#### Material for this exercise ####
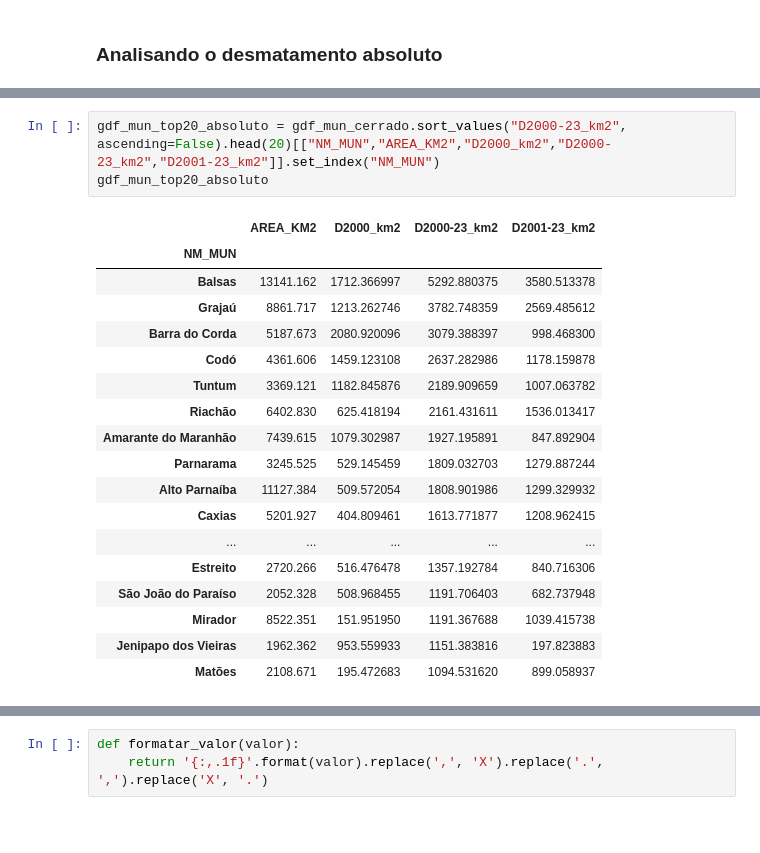
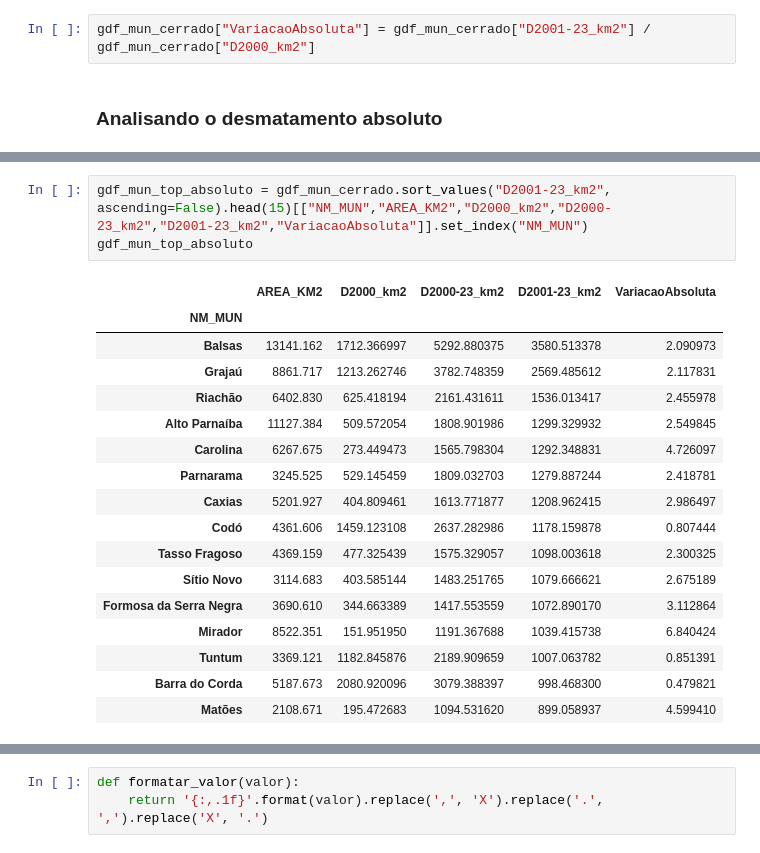
Before and after one commit to LambdaGeo/analise_cerrado_ma, a Jupyter notebook: analise_municipios.ipynb, the cells around one changed output, grey strips where cells are left out. Saved outputs shown, nothing was run; the diff lists cells and outputs as text; blank space fills up the shorter version.

```diff
--- a/analise_municipios.ipynb
+++ b/analise_municipios.ipynb
@@ -267,5 +267,7 @@ gdf_mun_cerrado.head(3)
 | 2100105 | Afonso Cunha | MA | 371.338 | POLYGON ((-43.28145 -4.31924, -43... | 42.515084 | 0.114492 | 93.137045 | 0.250815 | ... |
 | 2100154 | Água Doce do Maranhão | MA | 442.292 | POLYGON ((-42.17657 -2.84415, -42... | 64.003850 | 0.144709 | 168.707853 | 0.381440 | ... |
 | 2100303 | Aldeias Altas | MA | 1942.121 | POLYGON ((-43.36510 -4.64627, -43... | 93.311739 | 0.048046 | 580.655785 | 0.298980 | ... |
+# %%
+gdf_mun_cerrado["VariacaoAbsoluta"] = gdf_mun_cerrado["D2001-23_km2"] / gdf_mun_cerrado["D2000_km2"]
 # %% [markdown]
 ### Analisando o desmatamento absoluto
@@ -272,22 +318,21 @@ gdf_mun_cerrado.head(3)
 # %%
-gdf_mun_top20_absoluto = gdf_mun_cerrado.sort_values("D2000-23_km2", ascending=False).head(20)[["NM_MUN","AREA_KM2","D2000_km2","D2000-23_km2","D2001-23_km2"]].set_index("NM_MUN")
-gdf_mun_top20_absoluto
+gdf_mun_top_absoluto = gdf_mun_cerrado.sort_values("D2001-23_km2", ascending=False).head(15)[["NM_MUN","AREA_KM2","D2000_km2","D2000-23_km2","D2001-23_km2","VariacaoAbsoluta"]].set_index("NM_MUN")
+gdf_mun_top_absoluto
 # %% [output]
-|  | AREA_KM2 | D2000_km2 | D2000-23_km2 | D2001-23_km2 |
-| NM_MUN |  |  |  |  |
-| Balsas | 13141.162 | 1712.366997 | 5292.880375 | 3580.513378 |
-| Grajaú | 8861.717 | 1213.262746 | 3782.748359 | 2569.485612 |
-| Barra do Corda | 5187.673 | 2080.920096 | 3079.388397 | 998.468300 |
-| Codó | 4361.606 | 1459.123108 | 2637.282986 | 1178.159878 |
-| Tuntum | 3369.121 | 1182.845876 | 2189.909659 | 1007.063782 |
-| Riachão | 6402.830 | 625.418194 | 2161.431611 | 1536.013417 |
-| Amarante do Maranhão | 7439.615 | 1079.302987 | 1927.195891 | 847.892904 |
-| Parnarama | 3245.525 | 529.145459 | 1809.032703 | 1279.887244 |
-| Alto Parnaíba | 11127.384 | 509.572054 | 1808.901986 | 1299.329932 |
-| Caxias | 5201.927 | 404.809461 | 1613.771877 | 1208.962415 |
-| ... | ... | ... | ... | ... |
-| Estreito | 2720.266 | 516.476478 | 1357.192784 | 840.716306 |
-| São João do Paraíso | 2052.328 | 508.968455 | 1191.706403 | 682.737948 |
-| Mirador | 8522.351 | 151.951950 | 1191.367688 | 1039.415738 |
-| Jenipapo dos Vieiras | 1962.362 | 953.559933 | 1151.383816 | 197.823883 |
-| Matões | 2108.671 | 195.472683 | 1094.531620 | 899.058937 |
+|  | AREA_KM2 | D2000_km2 | D2000-23_km2 | D2001-23_km2 | VariacaoAbsoluta |
+| NM_MUN |  |  |  |  |  |
+| Balsas | 13141.162 | 1712.366997 | 5292.880375 | 3580.513378 | 2.090973 |
+| Grajaú | 8861.717 | 1213.262746 | 3782.748359 | 2569.485612 | 2.117831 |
+| Riachão | 6402.830 | 625.418194 | 2161.431611 | 1536.013417 | 2.455978 |
+| Alto Parnaíba | 11127.384 | 509.572054 | 1808.901986 | 1299.329932 | 2.549845 |
+| Carolina | 6267.675 | 273.449473 | 1565.798304 | 1292.348831 | 4.726097 |
+| Parnarama | 3245.525 | 529.145459 | 1809.032703 | 1279.887244 | 2.418781 |
+| Caxias | 5201.927 | 404.809461 | 1613.771877 | 1208.962415 | 2.986497 |
+| Codó | 4361.606 | 1459.123108 | 2637.282986 | 1178.159878 | 0.807444 |
+| Tasso Fragoso | 4369.159 | 477.325439 | 1575.329057 | 1098.003618 | 2.300325 |
+| Sítio Novo | 3114.683 | 403.585144 | 1483.251765 | 1079.666621 | 2.675189 |
+| Formosa da Serra Negra | 3690.610 | 344.663389 | 1417.553559 | 1072.890170 | 3.112864 |
+| Mirador | 8522.351 | 151.951950 | 1191.367688 | 1039.415738 | 6.840424 |
+| Tuntum | 3369.121 | 1182.845876 | 2189.909659 | 1007.063782 | 0.851391 |
+| Barra do Corda | 5187.673 | 2080.920096 | 3079.388397 | 998.468300 | 0.479821 |
+| Matões | 2108.671 | 195.472683 | 1094.531620 | 899.058937 | 4.599410 |
```
Also changed, not shown: parts of 146 cells of this notebook, 2 other files.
####
§ **About this task**:
The copy must match every line of the data exactly and contain no pictures.

§ **Exercise response**:
Before and after one commit to LambdaGeo/analise_cerrado_ma, a Jupyter notebook: analise_municipios.ipynb, the cells around one changed output, grey strips where cells are left out. Saved outputs shown, nothing was run; the diff lists cells and outputs as text; blank space fills up the shorter version.

```diff
--- a/analise_municipios.ipynb
+++ b/analise_municipios.ipynb
@@ -267,5 +267,7 @@ gdf_mun_cerrado.head(3)
 | 2100105 | Afonso Cunha | MA | 371.338 | POLYGON ((-43.28145 -4.31924, -43... | 42.515084 | 0.114492 | 93.137045 | 0.250815 | ... |
 | 2100154 | Água Doce do Maranhão | MA | 442.292 | POLYGON ((-42.17657 -2.84415, -42... | 64.003850 | 0.144709 | 168.707853 | 0.381440 | ... |
 | 2100303 | Aldeias Altas | MA | 1942.121 | POLYGON ((-43.36510 -4.64627, -43... | 93.311739 | 0.048046 | 580.655785 | 0.298980 | ... |
+# %%
+gdf_mun_cerrado["VariacaoAbsoluta"] = gdf_mun_cerrado["D2001-23_km2"] / gdf_mun_cerrado["D2000_km2"]
 # %% [markdown]
 ### Analisando o desmatamento absoluto
@@ -272,22 +318,21 @@ gdf_mun_cerrado.head(3)
 # %%
-gdf_mun_top20_absoluto = gdf_mun_cerrado.sort_values("D2000-23_km2", ascending=False).head(20)[["NM_MUN","AREA_KM2","D2000_km2","D2000-23_km2","D2001-23_km2"]].set_index("NM_MUN")
-gdf_mun_top20_absoluto
+gdf_mun_top_absoluto = gdf_mun_cerrado.sort_values("D2001-23_km2", ascending=False).head(15)[["NM_MUN","AREA_KM2","D2000_km2","D2000-23_km2","D2001-23_km2","VariacaoAbsoluta"]].set_index("NM_MUN")
+gdf_mun_top_absoluto
 # %% [output]
-|  | AREA_KM2 | D2000_km2 | D2000-23_km2 | D2001-23_km2 |
-| NM_MUN |  |  |  |  |
-| Balsas | 13141.162 | 1712.366997 | 5292.880375 | 3580.513378 |
-| Grajaú | 8861.717 | 1213.262746 | 3782.748359 | 2569.485612 |
-| Barra do Corda | 5187.673 | 2080.920096 | 3079.388397 | 998.468300 |
-| Codó | 4361.606 | 1459.123108 | 2637.282986 | 1178.159878 |
-| Tuntum | 3369.121 | 1182.845876 | 2189.909659 | 1007.063782 |
-| Riachão | 6402.830 | 625.418194 | 2161.431611 | 1536.013417 |
-| Amarante do Maranhão | 7439.615 | 1079.302987 | 1927.195891 | 847.892904 |
-| Parnarama | 3245.525 | 529.145459 | 1809.032703 | 1279.887244 |
-| Alto Parnaíba | 11127.384 | 509.572054 | 1808.901986 | 1299.329932 |
-| Caxias | 5201.927 | 404.809461 | 1613.771877 | 1208.962415 |
-| ... | ... | ... | ... | ... |
-| Estreito | 2720.266 | 516.476478 | 1357.192784 | 840.716306 |
-| São João do Paraíso | 2052.328 | 508.968455 | 1191.706403 | 682.737948 |
-| Mirador | 8522.351 | 151.951950 | 1191.367688 | 1039.415738 |
-| Jenipapo dos Vieiras | 1962.362 | 953.559933 | 1151.383816 | 197.823883 |
-| Matões | 2108.671 | 195.472683 | 1094.531620 | 899.058937 |
+|  | AREA_KM2 | D2000_km2 | D2000-23_km2 | D2001-23_km2 | VariacaoAbsoluta |
+| NM_MUN |  |  |  |  |  |
+| Balsas | 13141.162 | 1712.366997 | 5292.880375 | 3580.513378 | 2.090973 |
+| Grajaú | 8861.717 | 1213.262746 | 3782.748359 | 2569.485612 | 2.117831 |
+| Riachão | 6402.830 | 625.418194 | 2161.431611 | 1536.013417 | 2.455978 |
+| Alto Parnaíba | 11127.384 | 509.572054 | 1808.901986 | 1299.329932 | 2.549845 |
+| Carolina | 6267.675 | 273.449473 | 1565.798304 | 1292.348831 | 4.726097 |
+| Parnarama | 3245.525 | 529.145459 | 1809.032703 | 1279.887244 | 2.418781 |
+| Caxias | 5201.927 | 404.809461 | 1613.771877 | 1208.962415 | 2.986497 |
+| Codó | 4361.606 | 1459.123108 | 2637.282986 | 1178.159878 | 0.807444 |
+| Tasso Fragoso | 4369.159 | 477.325439 | 1575.329057 | 1098.003618 | 2.300325 |
+| Sítio Novo | 3114.683 | 403.585144 | 1483.251765 | 1079.666621 | 2.675189 |
+| Formosa da Serra Negra | 3690.610 | 344.663389 | 1417.553559 | 1072.890170 | 3.112864 |
+| Mirador | 8522.351 | 151.951950 | 1191.367688 | 1039.415738 | 6.840424 |
+| Tuntum | 3369.121 | 1182.845876 | 2189.909659 | 1007.063782 | 0.851391 |
+| Barra do Corda | 5187.673 | 2080.920096 | 3079.388397 | 998.468300 | 0.479821 |
+| Matões | 2108.671 | 195.472683 | 1094.531620 | 899.058937 | 4.599410 |
```
Also changed, not shown: parts of 146 cells of this notebook, 2 other files.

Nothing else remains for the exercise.